Making strict sql_mode the default

MySQL has sometimes faced criticism for being too relaxed at allowing invalid values, or inserting but truncating values that are out of range. For example:

mysql> CREATE TABLE unsigned_int (a int unsigned);
Query OK, 0 rows affected (0.03 sec)
mysql> INSERT INTO unsigned_int (a) VALUES (-1);
Query OK, 1 row affected, 1 warning (0.01 sec)
mysql> SELECT * FROM unsigned_int;
| a    |
|    0 |
1 row in set (0.00 sec)

In MySQL 5.0 two strict sql_mode options were introduced to be able to change this behaviour:

  • STRICT_ALL_TABLES – Behave more like the SQL standard and produce errors when data is out of range.
  • STRICT_TRANS_TABLES – Behave more like the SQL standard and produce errors when data is out of range, but only on transactional storage engines like InnoDB.

However, these options were disabled by default.

Changes in MySQL 5.6

MySQL 5.6 made the first important step by setting STRICT_TRANS_TABLES “by default” for new installations of MySQL. That is to say that when using one of the MySQL installation packages, the included configuration file includes the line:

# Recommended in standard MySQL setup

Being in a configuration file only, it has given users an easy way to be able to revert to the old behaviour if their application relies on MySQL’s relaxed handling.
(Small Note: The included “default configuration file” could be /etc/my.cnf or BASEDIR/my.cnf which may end up being /usr/my.cnf).

Upcoming Changes in MySQL 5.7

In MySQL 5.7 we are planning to simplify the SQL modes, and potentially even introduce additional strictness to bring MySQL even closer to the SQL standard.
I have previously written about this topic here.

Proposed Changes in MySQL 5.x

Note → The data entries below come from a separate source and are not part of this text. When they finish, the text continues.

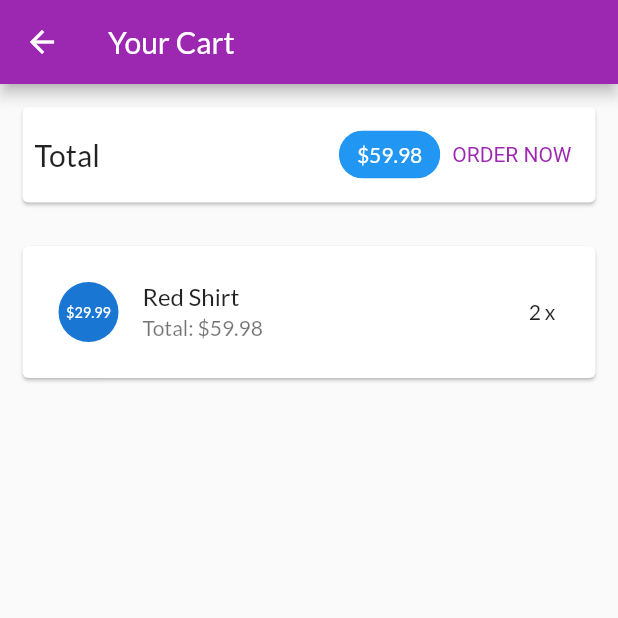
After one commit to Huyen2402/CT484, a Flutter app: the CartScreen screen opened directly, on a phone screen of 412 x 824 dp, the top half of it. The commit adds this screen. Run offline on Flutter 3.47's test engine with Material 2 defaults, Android fonts, the phone set to English and light mode, and no system bars.

Commit message:
Xay dung trang cac dat hang

```diff
--- a/lib/main.dart
+++ b/lib/main.dart
@@ -3,6 +3,8 @@ import 'ui/products/products_detail_screen.dart';
 import 'ui/products/products_manager.dart';
 import 'ui/products/product_overview_screen.dart';
 import 'ui/products/user_products_screen.dart';
+import 'ui/cart/cart_screen.dart';
+import 'ui/order/orders_screen.dart';
 
 void main() {
   runApp(const MyApp());
@@ -27,7 +29,7 @@ class MyApp extends StatelessWidget {
 
       ),
       home: const SafeArea(
-        child: UserProductScreen(
+        child: OrdersScreen(
 
         ),
         ),
--- /dev/null
+++ b/lib/model/cart_item.dart
@@ -0,0 +1,29 @@
+class CartItem {
+  final String id;
+  final String title;
+  final int quantity;
+  final double price;
+
+
+  CartItem({
+  required this.id,
+  required this.title,
+  required this.quantity,
+  required this.price,
+
+});
+
+CartItem copyWith({
+  String? id,
+  String? title,
+  int? quantity,
+  double? price,
+}){
+  return CartItem(
+    id: id ?? this.id,
+    title: title ?? this.title,
+    quantity: quantity ?? this.quantity,
+    price: price ?? this.price
+  );
+}
+}
--- /dev/null
+++ b/lib/ui/cart/cart_item_card.dart
@@ -0,0 +1,72 @@
+
+
+import 'package:flutter/material.dart';
+
+import '../../model/cart_item.dart';
+import '../share/dialog_utils.dart';
+
+class CartItemCard extends StatelessWidget {
+  final String productId;
+  final CartItem cardItem;
+  const CartItemCard({
+    required this.productId,
+    required this.cardItem,
+    super.key
+    });
+
+  @override
+  Widget build(BuildContext context) {
+    return Dismissible(
+      key: ValueKey(cardItem.id),
+      background: Container(
+        color: Theme.of(context).errorColor,
+        alignment: Alignment.centerRight,
+        padding: const EdgeInsets.only(right: 20),
+        margin: const EdgeInsets.symmetric(
+          horizontal: 15,
+          vertical: 4,
+        ),
+        child: const Icon(
+          Icons.delete,
+          color: Colors.white,
+          size: 40,
+        ),
+      ),
+      direction: DismissDirection.endToStart,
+      confirmDismiss: (direction) {
+        return showConfirmDialog(
+          context,
+         'Do you want remove the item from the cart?',);
+      },
+      onDismissed: (direction) {
+        print('Cart item dismissed');
+      },
+      child: buildItemCard(),
+    );
+  }
+
+  Widget buildItemCard(){
+    return Card(
+      margin: const EdgeInsets.symmetric(
+        horizontal: 15,
+        vertical:  4,
+      ),
+      child: Padding(
+        padding: const EdgeInsets.all(8),
+        child: ListTile(
+          leading: CircleAvatar(
+            child: Padding(
+              padding: const EdgeInsets.all(5),
+              child: FittedBox(
+                child: Text('\$${cardItem.price}'),
+              ),
+            ),
+          ),
+          title: Text(cardItem.title),
+          subtitle: Text('Total: \$${cardItem.price * cardItem.quantity}'),
+          trailing: Text('${cardItem.quantity} x '),
+        ),
+      ),
+    );
+  }
+}
--- /dev/null
+++ b/lib/ui/cart/cart_manager.dart
@@ -0,0 +1,27 @@
+import '../../model/cart_item.dart';
+
+class CartManager{
+  final Map<String, CartItem> _items = {
+    'p1' : CartItem(id: 'c1', title: 'Red Shirt', price: 29.99, quantity: 2,),
+  };
+
+  int get productCount{
+    return _items.length;
+  }
+
+  List<CartItem> get product {
+    return _items.values.toList();
+  }
+
+  Iterable<MapEntry<String, CartItem>> get productEntries{
+    return _items.entries;
+  }
+
+  double get totalAmount{
+    var total = 0.0;
+    _items.forEach((key, CartItem) {
+      total += CartItem.price * CartItem.quantity;
+    });
+    return total;
+  }
+}
--- /dev/null
+++ b/lib/ui/cart/cart_screen.dart
@@ -0,0 +1,78 @@
+import 'package:flutter/material.dart';
+
+import 'cart_manager.dart';
+import 'cart_item_card.dart';
+
+class CartScreen extends StatelessWidget {
+  static const routeName = '/cart';
+
+  const CartScreen({super.key});
+
+  @override
+  Widget build(BuildContext context) {
+    final cart = CartManager();
+    return Scaffold(
+      appBar: AppBar(
+        title: const Text('Your Cart'),
+      ),
+      body: Column(
+        children: <Widget>[
+          buildCartSummart(cart, context),
+          const SizedBox(height: 10),
+          Expanded(child: buildCartDetail(cart),
+          )
+        ],
+      ),
+    );
+  }
+
+  Widget buildCartDetail(CartManager cart){
+    return ListView(
+      children: cart.productEntries.map(
+        (e) => CartItemCard(productId: e.key, cardItem: e.value,
+        ),
+
+
+      ).toList(),
+    );
+  }
+  Widget buildCartSummart(CartManager cart, BuildContext context){
+    return Card(
+      margin: const EdgeInsets.all(15),
+      child: Padding(
+        padding: const EdgeInsets.all(8),
+        child: Row(
+          mainAxisAlignment: MainAxisAlignment.spaceBetween,
+          children: <Widget>[
+            const Text(
+              'Total',
+              style: TextStyle(fontSize: 20),
+            ),
+            const Spacer(),
+            Chip(
+              label: Text(
+                '\$${cart.totalAmount.toStringAsFixed(2)}',
+                style: TextStyle(
+                  color: Theme.of(context).primaryTextTheme.headline6?.color,
+                ),
+              ),
+              backgroundColor: Theme.of(context).primaryColor,
+              ),
+              TextButton(
+                onPressed: () {
+                  print('An order has been added');
+                },
+                style: TextButton.styleFrom(
+                  textStyle: TextStyle(
+                    color: Theme.of(context).primaryColor,
+                  )
+
+                ),
+                 child: const Text('ORDER NOW'),
+              )
+          ],
+        ),
+      ),
+    );
+  }
+}
--- a/lib/ui/products/products_manager.dart
+++ b/lib/ui/products/products_manager.dart
@@ -2,9 +2,9 @@ import '../../model/product.dart';
 
 class ProductManager{
   final List<Product> _items = [
-    Product(id: '1',title: 'Áo thun', description: 'Đẹp lắm mua đi', price: 50000, imageUrl: 'assets/goods_00_434247.jpg'),
+    Product(id: '1',title: 'Áo thun', description: 'Đẹp lắm mua đi', price: 50000, imageUrl: 'assets/CDL10_1.jpg'),
     Product(id: '2',title: 'Áo polo', description: 'Đẹp lắm mua đi', price: 70000, imageUrl: 'assets/goods_00_434247.jpg'),
-    Product(id: '3',title: 'Áo marvel', description: 'Đẹp lắm mua đi', price: 90000, imageUrl: 'assets/goods_00_434247.jpg')
+    Product(id: '3',title: 'Áo marvel', description: 'Đẹp lắm mua đi', price: 90000, imageUrl: 'assets/an-pie0242(t)_1.jpg')
   ];
 
   int get itemcount {
--- a/pubspec.yaml
+++ b/pubspec.yaml
@@ -31,6 +31,7 @@ environment:
 dependencies:
   flutter:
     sdk: flutter
+  intl: ^0.17.0
 
 
   # The following adds the Cupertino Icons font to your application.
@@ -70,6 +71,8 @@ flutter:
         - asset: assets/fonts/Anton-Regular.ttf
   assets:
     - assets/goods_00_434247.jpg
+    - assets/CDL10_1.jpg
+    - assets/an-pie0242(t)_1.jpg
 
   # To add assets to your application, add an assets section, like this:
   # assets:
```
Also changed, not shown: lib/model/order_item.dart (added, +31 -0 lines), lib/ui/order/order_item_card.dart (added, +80 -0 lines), lib/ui/order/order_manager.dart (added, +26 -0 lines), lib/ui/order/orders_screen.dart (added, +22 -0 lines), lib/ui/share/dialog_utils.dart (added, +25 -0 lines), pubspec.lock.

We want to make STRICT_TRANS_TABLES the default for all installations. That is to say, whether or not you have specified an sql-mode in configuration, MySQL will reject invalid or out of range values unless you chose to set it otherwise.
However, we also realize that this is one of the changes that impact users the most, so we are soliciting feedback on how we can minimize the impact.
Do you think this change can be included in MySQL 5.7?
Should it wait until MySQL 5.8?
If you discovered that you needed to remove the SQL mode STRICT_TRANS_TABLES from your configuration file after installing MySQL 5.6, what did you think of the experience?
Please leave a comment or get in touch!